Quebec police said worshipers were praying on the ground floor of the mosque when the shooting began just before 8 p.m., CBC News reported.
Early Monday, Quebec Provincial police said that one of the two men detained eventually surrendered after calling police from the side of a road at Île d'Orléans, some 20 kilometers outside Quebec City, after the attack, saying he was armed but ready to cooperate.
"The suspect dialed 911 and identified as being involved in the incident," Andre Goulet, the chief inspector of the Quebec Provincial Police said.
The other suspect was detained at the scene, Goulet said. Police said it was too early to discuss motives, or whether there had been any foreign involvement.
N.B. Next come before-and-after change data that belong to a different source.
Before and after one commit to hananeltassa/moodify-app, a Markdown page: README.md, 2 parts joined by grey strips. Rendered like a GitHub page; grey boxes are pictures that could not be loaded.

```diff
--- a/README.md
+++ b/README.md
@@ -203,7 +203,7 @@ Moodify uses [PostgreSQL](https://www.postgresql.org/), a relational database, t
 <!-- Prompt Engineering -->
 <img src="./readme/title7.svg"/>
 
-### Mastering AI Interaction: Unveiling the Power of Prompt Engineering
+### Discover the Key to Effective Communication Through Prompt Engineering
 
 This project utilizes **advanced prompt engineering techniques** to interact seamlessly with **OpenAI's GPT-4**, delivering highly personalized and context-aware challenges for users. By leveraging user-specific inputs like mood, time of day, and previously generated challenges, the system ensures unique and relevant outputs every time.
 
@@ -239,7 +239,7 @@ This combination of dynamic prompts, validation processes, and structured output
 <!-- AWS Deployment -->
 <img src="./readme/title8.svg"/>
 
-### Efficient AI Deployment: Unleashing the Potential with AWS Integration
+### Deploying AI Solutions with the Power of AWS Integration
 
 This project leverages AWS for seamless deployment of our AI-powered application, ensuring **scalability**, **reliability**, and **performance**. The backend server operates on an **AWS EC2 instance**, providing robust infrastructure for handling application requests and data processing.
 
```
President Donald Trump reached out to Trudeau to express his condolences and offered to provide any assistance needed.
A specialized terrorism unit, made up of all branches of Québécois law enforcement, was deployed to investigate the shooting, and extra security was put in place at mosques.
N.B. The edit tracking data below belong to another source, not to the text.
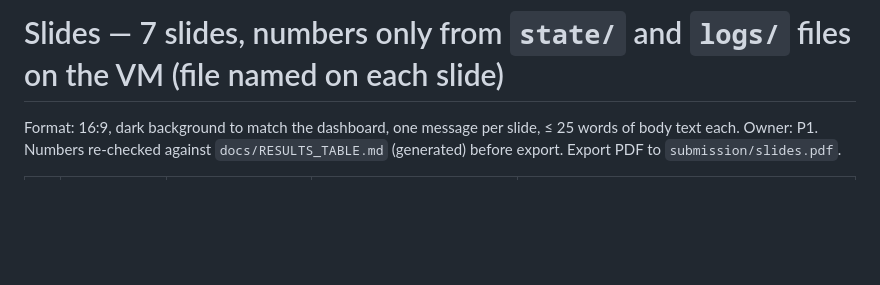
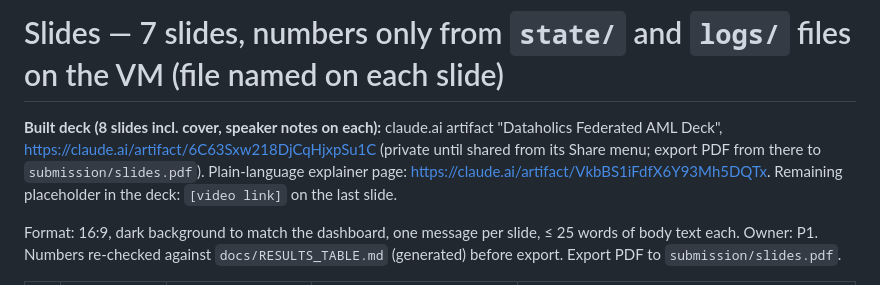
Before and after one commit to pedduvedcharan/dataholics-federated-aml, a Markdown page: submission/SLIDES.md, the part around the change. Rendered like a GitHub page; blank space fills up the shorter version.

```diff
--- a/submission/SLIDES.md
+++ b/submission/SLIDES.md
@@ -1,4 +1,6 @@
 # Slides — 7 slides, numbers only from `state/` and `logs/` files on the VM (file named on each slide)
+
+**Built deck (8 slides incl. cover, speaker notes on each):** claude.ai artifact "Dataholics Federated AML Deck", https://claude.ai/artifact/6C63Sxw218DjCqHjxpSu1C (private until shared from its Share menu; export PDF from there to `submission/slides.pdf`). Plain-language explainer page: https://claude.ai/artifact/VkbBS1iFdfX6Y93Mh5DQTx. Remaining placeholder in the deck: `[video link]` on the last slide.
 
 Format: 16:9, dark background to match the dashboard, one message per slide, ≤ 25 words of body text each.
 Owner: P1. Numbers re-checked against `docs/RESULTS_TABLE.md` (generated) before export. Export PDF to `submission/slides.pdf`.
```
Also changed, not shown: STATUS.md (+2 -1 lines).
Quebec Premier Couillard had earlier said that the provincial government was mobilizing to ensure the safety of residents.
A video posted by the mosque on Sunday night showed a heavy police presence at the scene.
The attack came as protests were held around the US after President Donald Trump placed a ban of refugees coming from seven Muslim-majority countries. Canada's government said Sunday that it would assist any US-bound travelers who had been stranded in Canada because of the refugee ban.
The New York Police Department also said in a statement that it had directed special attention to all mosques and house-of-worship locations in the city. And Critical Response Command personnel have been assigned to certain mosque locations.
The mosque at the centre of the Canadian attack, the Islamic Cultural Centre of Quebec City, was founded in 1985, according to its Facebook page. And it's not the first time it has been targeted. In June 2016, during the Muslim holiday of Ramadan, a pig's head was left in front of the mosque.